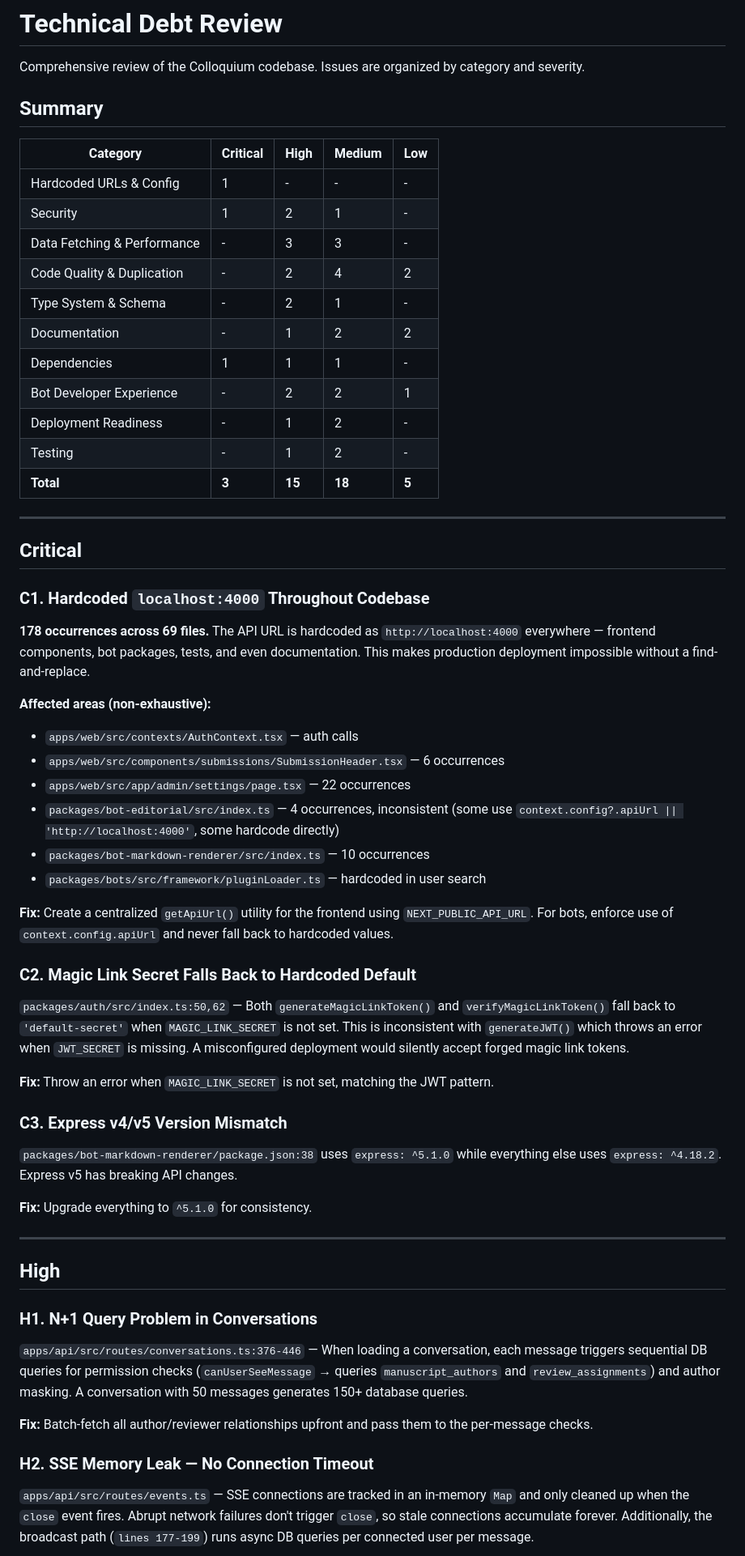
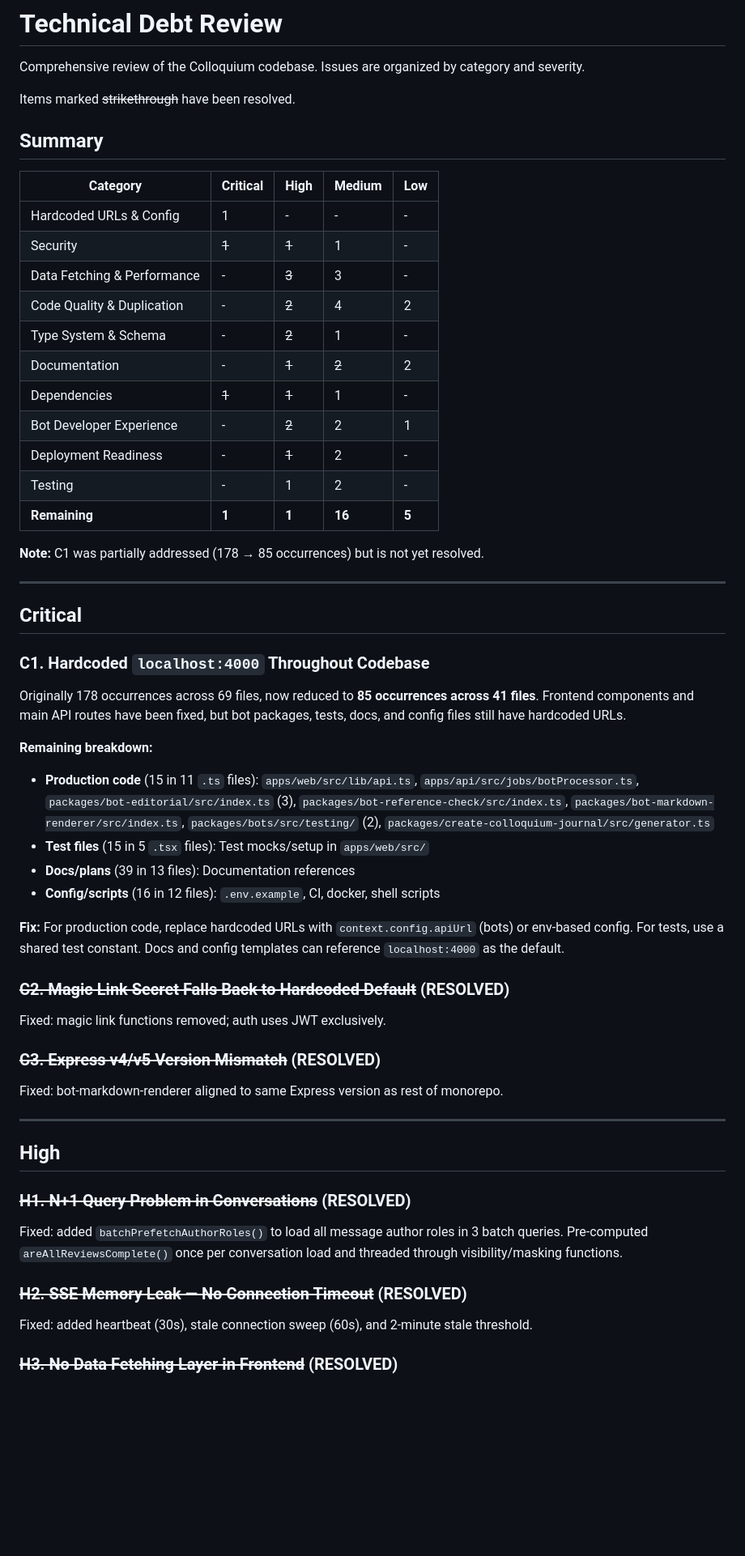
Before and after one commit to colloquium-journals/colloquium, a Markdown page: plans/technical-debt-review.md, the part around one of its changes. Shown at 81% size. Rendered like a GitHub page; blank space fills up the shorter version.

```diff
--- a/plans/technical-debt-review.md
+++ b/plans/technical-debt-review.md
@@ -1,22 +1,26 @@
 # Technical Debt Review
 
 Comprehensive review of the Colloquium codebase. Issues are organized by category and severity.
+
+Items marked ~~strikethrough~~ have been resolved.
 
 ## Summary
 
 | Category | Critical | High | Medium | Low |
 |----------|----------|------|--------|-----|
 | Hardcoded URLs & Config | 1 | - | - | - |
-| Security | 1 | 2 | 1 | - |
-| Data Fetching & Performance | - | 3 | 3 | - |
-| Code Quality & Duplication | - | 2 | 4 | 2 |
-| Type System & Schema | - | 2 | 1 | - |
-| Documentation | - | 1 | 2 | 2 |
-| Dependencies | 1 | 1 | 1 | - |
-| Bot Developer Experience | - | 2 | 2 | 1 |
-| Deployment Readiness | - | 1 | 2 | - |
+| Security | ~~1~~ | ~~1~~ | 1 | - |
+| Data Fetching & Performance | - | ~~3~~ | 3 | - |
+| Code Quality & Duplication | - | ~~2~~ | 4 | 2 |
+| Type System & Schema | - | ~~2~~ | 1 | - |
+| Documentation | - | ~~1~~ | ~~2~~ | 2 |
+| Dependencies | ~~1~~ | ~~1~~ | 1 | - |
+| Bot Developer Experience | - | ~~2~~ | 2 | 1 |
+| Deployment Readiness | - | ~~1~~ | 2 | - |
 | Testing | - | 1 | 2 | - |
-| **Total** | **3** | **15** | **18** | **5** |
+| **Remaining** | **1** | **1** | **16** | **5** |
+
+**Note:** C1 was partially addressed (178 → 85 occurrences) but is not yet resolved.
 
 ---
 
@@ -24,41 +28,35 @@ Comprehensive review of the Colloquium codebase. Issues are organized by categor
 
 ### C1. Hardcoded `localhost:4000` Throughout Codebase
 
-**178 occurrences across 69 files.** The API URL is hardcoded as `http://localhost:4000` everywhere — frontend components, bot packages, tests, and even documentation. This makes production deployment impossible without a find-and-replace.
+Originally 178 occurrences across 69 files, now reduced to **85 occurrences across 41 files**. Frontend components and main API routes have been fixed, but bot packages, tests, docs, and config files still have hardcoded URLs.
 
-**Affected areas (non-exhaustive):**
-- `apps/web/src/contexts/AuthContext.tsx` — auth calls
-- `apps/web/src/components/submissions/SubmissionHeader.tsx` — 6 occurrences
-- `apps/web/src/app/admin/settings/page.tsx` — 22 occurrences
-- `packages/bot-editorial/src/index.ts` — 4 occurrences, inconsistent (some use `context.config?.apiUrl || 'http://localhost:4000'`, some hardcode directly)
-- `packages/bot-markdown-renderer/src/index.ts` — 10 occurrences
-- `packages/bots/src/framework/pluginLoader.ts` — hardcoded in user search
+**Remaining breakdown:**
+- **Production code** (15 in 11 `.ts` files): `apps/web/src/lib/api.ts`, `apps/api/src/jobs/botProcessor.ts`, `packages/bot-editorial/src/index.ts` (3), `packages/bot-reference-check/src/index.ts`, `packages/bot-markdown-renderer/src/index.ts`, `packages/bots/src/testing/` (2), `packages/create-colloquium-journal/src/generator.ts`
+- **Test files** (15 in 5 `.tsx` files): Test mocks/setup in `apps/web/src/`
+- **Docs/plans** (39 in 13 files): Documentation references
+- **Config/scripts** (16 in 12 files): `.env.example`, CI, docker, shell scripts
 
-**Fix:** Create a centralized `getApiUrl()` utility for the frontend using `NEXT_PUBLIC_API_URL`. For bots, enforce use of `context.config.apiUrl` and never fall back to hardcoded values.
+**Fix:** For production code, replace hardcoded URLs with `context.config.apiUrl` (bots) or env-based config. For tests, use a shared test constant. Docs and config templates can reference `localhost:4000` as the default.
 
-### C2. Magic Link Secret Falls Back to Hardcoded Default
+### ~~C2. Magic Link Secret Falls Back to Hardcoded Default~~ (RESOLVED)
 
-`packages/auth/src/index.ts:50,62` — Both `generateMagicLinkToken()` and `verifyMagicLinkToken()` fall back to `'default-secret'` when `MAGIC_LINK_SECRET` is not set. This is inconsistent with `generateJWT()` which throws an error when `JWT_SECRET` is missing. A misconfigured deployment would silently accept forged magic link tokens.
+Fixed: magic link functions removed; auth uses JWT exclusively.
 
-**Fix:** Throw an error when `MAGIC_LINK_SECRET` is not set, matching the JWT pattern.
+### ~~C3. Express v4/v5 Version Mismatch~~ (RESOLVED)
 
-### C3. Express v4/v5 Version Mismatch
-
-`packages/bot-markdown-renderer/package.json:38` uses `express: ^5.1.0` while everything else uses `express: ^4.18.2`. Express v5 has breaking API changes.
-
-**Fix:** Upgrade everything to `^5.1.0` for consistency.
+Fixed: bot-markdown-renderer aligned to same Express version as rest of monorepo.
 
 ---
 
 ## High
 
-### H1. N+1 Query Problem in Conversations
+### ~~H1. N+1 Query Problem in Conversations~~ (RESOLVED)
 
-`apps/api/src/routes/conversations.ts:376-446` — When loading a conversation, each message triggers sequential DB queries for permission checks (`canUserSeeMessage` → queries `manuscript_authors` and `review_assignments`) and author masking. A conversation with 50 messages generates 150+ database queries.
+Fixed: added `batchPrefetchAuthorRoles()` to load all message author roles in 3 batch queries. Pre-computed `areAllReviewsComplete()` once per conversation load and threaded through visibility/masking functions.
 
-**Fix:** Batch-fetch all author/reviewer relationships upfront and pass them to the per-message checks.
+### ~~H2. SSE Memory Leak — No Connection Timeout~~ (RESOLVED)
 
-### H2. SSE Memory Leak — No Connection Timeout
+Fixed: added heartbeat (30s), stale connection sweep (60s), and 2-minute stale threshold.
 
-`apps/api/src/routes/events.ts` — SSE connections are tracked in an in-memory `Map` and only cleaned up when the `close` event fires. Abrupt network failures don't trigger `close`, so stale connections accumulate forever. Additionally, the broadcast path (`lines 177-199`) runs async DB queries per connected user per message.
+### ~~H3. No Data Fetching Layer in Frontend~~ (RESOLVED)
 
```
Also changed, not shown: other parts of plans/technical-debt-review.md (+46 -93 lines), CLAUDE.md (+4 -6 lines).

→ Work instructions
Every line above is to be given again exactly, apart from the pictures.

→ Response box
Before and after one commit to colloquium-journals/colloquium, a Markdown page: plans/technical-debt-review.md, the part around one of its changes. Shown at 81% size. Rendered like a GitHub page; blank space fills up the shorter version.

```diff
--- a/plans/technical-debt-review.md
+++ b/plans/technical-debt-review.md
@@ -1,22 +1,26 @@
 # Technical Debt Review
 
 Comprehensive review of the Colloquium codebase. Issues are organized by category and severity.
+
+Items marked ~~strikethrough~~ have been resolved.
 
 ## Summary
 
 | Category | Critical | High | Medium | Low |
 |----------|----------|------|--------|-----|
 | Hardcoded URLs & Config | 1 | - | - | - |
-| Security | 1 | 2 | 1 | - |
-| Data Fetching & Performance | - | 3 | 3 | - |
-| Code Quality & Duplication | - | 2 | 4 | 2 |
-| Type System & Schema | - | 2 | 1 | - |
-| Documentation | - | 1 | 2 | 2 |
-| Dependencies | 1 | 1 | 1 | - |
-| Bot Developer Experience | - | 2 | 2 | 1 |
-| Deployment Readiness | - | 1 | 2 | - |
+| Security | ~~1~~ | ~~1~~ | 1 | - |
+| Data Fetching & Performance | - | ~~3~~ | 3 | - |
+| Code Quality & Duplication | - | ~~2~~ | 4 | 2 |
+| Type System & Schema | - | ~~2~~ | 1 | - |
+| Documentation | - | ~~1~~ | ~~2~~ | 2 |
+| Dependencies | ~~1~~ | ~~1~~ | 1 | - |
+| Bot Developer Experience | - | ~~2~~ | 2 | 1 |
+| Deployment Readiness | - | ~~1~~ | 2 | - |
 | Testing | - | 1 | 2 | - |
-| **Total** | **3** | **15** | **18** | **5** |
+| **Remaining** | **1** | **1** | **16** | **5** |
+
+**Note:** C1 was partially addressed (178 → 85 occurrences) but is not yet resolved.
 
 ---
 
@@ -24,41 +28,35 @@ Comprehensive review of the Colloquium codebase. Issues are organized by categor
 
 ### C1. Hardcoded `localhost:4000` Throughout Codebase
 
-**178 occurrences across 69 files.** The API URL is hardcoded as `http://localhost:4000` everywhere — frontend components, bot packages, tests, and even documentation. This makes production deployment impossible without a find-and-replace.
+Originally 178 occurrences across 69 files, now reduced to **85 occurrences across 41 files**. Frontend components and main API routes have been fixed, but bot packages, tests, docs, and config files still have hardcoded URLs.
 
-**Affected areas (non-exhaustive):**
-- `apps/web/src/contexts/AuthContext.tsx` — auth calls
-- `apps/web/src/components/submissions/SubmissionHeader.tsx` — 6 occurrences
-- `apps/web/src/app/admin/settings/page.tsx` — 22 occurrences
-- `packages/bot-editorial/src/index.ts` — 4 occurrences, inconsistent (some use `context.config?.apiUrl || 'http://localhost:4000'`, some hardcode directly)
-- `packages/bot-markdown-renderer/src/index.ts` — 10 occurrences
-- `packages/bots/src/framework/pluginLoader.ts` — hardcoded in user search
+**Remaining breakdown:**
+- **Production code** (15 in 11 `.ts` files): `apps/web/src/lib/api.ts`, `apps/api/src/jobs/botProcessor.ts`, `packages/bot-editorial/src/index.ts` (3), `packages/bot-reference-check/src/index.ts`, `packages/bot-markdown-renderer/src/index.ts`, `packages/bots/src/testing/` (2), `packages/create-colloquium-journal/src/generator.ts`
+- **Test files** (15 in 5 `.tsx` files): Test mocks/setup in `apps/web/src/`
+- **Docs/plans** (39 in 13 files): Documentation references
+- **Config/scripts** (16 in 12 files): `.env.example`, CI, docker, shell scripts
 
-**Fix:** Create a centralized `getApiUrl()` utility for the frontend using `NEXT_PUBLIC_API_URL`. For bots, enforce use of `context.config.apiUrl` and never fall back to hardcoded values.
+**Fix:** For production code, replace hardcoded URLs with `context.config.apiUrl` (bots) or env-based config. For tests, use a shared test constant. Docs and config templates can reference `localhost:4000` as the default.
 
-### C2. Magic Link Secret Falls Back to Hardcoded Default
+### ~~C2. Magic Link Secret Falls Back to Hardcoded Default~~ (RESOLVED)
 
-`packages/auth/src/index.ts:50,62` — Both `generateMagicLinkToken()` and `verifyMagicLinkToken()` fall back to `'default-secret'` when `MAGIC_LINK_SECRET` is not set. This is inconsistent with `generateJWT()` which throws an error when `JWT_SECRET` is missing. A misconfigured deployment would silently accept forged magic link tokens.
+Fixed: magic link functions removed; auth uses JWT exclusively.
 
-**Fix:** Throw an error when `MAGIC_LINK_SECRET` is not set, matching the JWT pattern.
+### ~~C3. Express v4/v5 Version Mismatch~~ (RESOLVED)
 
-### C3. Express v4/v5 Version Mismatch
-
-`packages/bot-markdown-renderer/package.json:38` uses `express: ^5.1.0` while everything else uses `express: ^4.18.2`. Express v5 has breaking API changes.
-
-**Fix:** Upgrade everything to `^5.1.0` for consistency.
+Fixed: bot-markdown-renderer aligned to same Express version as rest of monorepo.
 
 ---
 
 ## High
 
-### H1. N+1 Query Problem in Conversations
+### ~~H1. N+1 Query Problem in Conversations~~ (RESOLVED)
 
-`apps/api/src/routes/conversations.ts:376-446` — When loading a conversation, each message triggers sequential DB queries for permission checks (`canUserSeeMessage` → queries `manuscript_authors` and `review_assignments`) and author masking. A conversation with 50 messages generates 150+ database queries.
+Fixed: added `batchPrefetchAuthorRoles()` to load all message author roles in 3 batch queries. Pre-computed `areAllReviewsComplete()` once per conversation load and threaded through visibility/masking functions.
 
-**Fix:** Batch-fetch all author/reviewer relationships upfront and pass them to the per-message checks.
+### ~~H2. SSE Memory Leak — No Connection Timeout~~ (RESOLVED)
 
-### H2. SSE Memory Leak — No Connection Timeout
+Fixed: added heartbeat (30s), stale connection sweep (60s), and 2-minute stale threshold.
 
-`apps/api/src/routes/events.ts` — SSE connections are tracked in an in-memory `Map` and only cleaned up when the `close` event fires. Abrupt network failures don't trigger `close`, so stale connections accumulate forever. Additionally, the broadcast path (`lines 177-199`) runs async DB queries per connected user per message.
+### ~~H3. No Data Fetching Layer in Frontend~~ (RESOLVED)
 
```
Also changed, not shown: other parts of plans/technical-debt-review.md (+46 -93 lines), CLAUDE.md (+4 -6 lines).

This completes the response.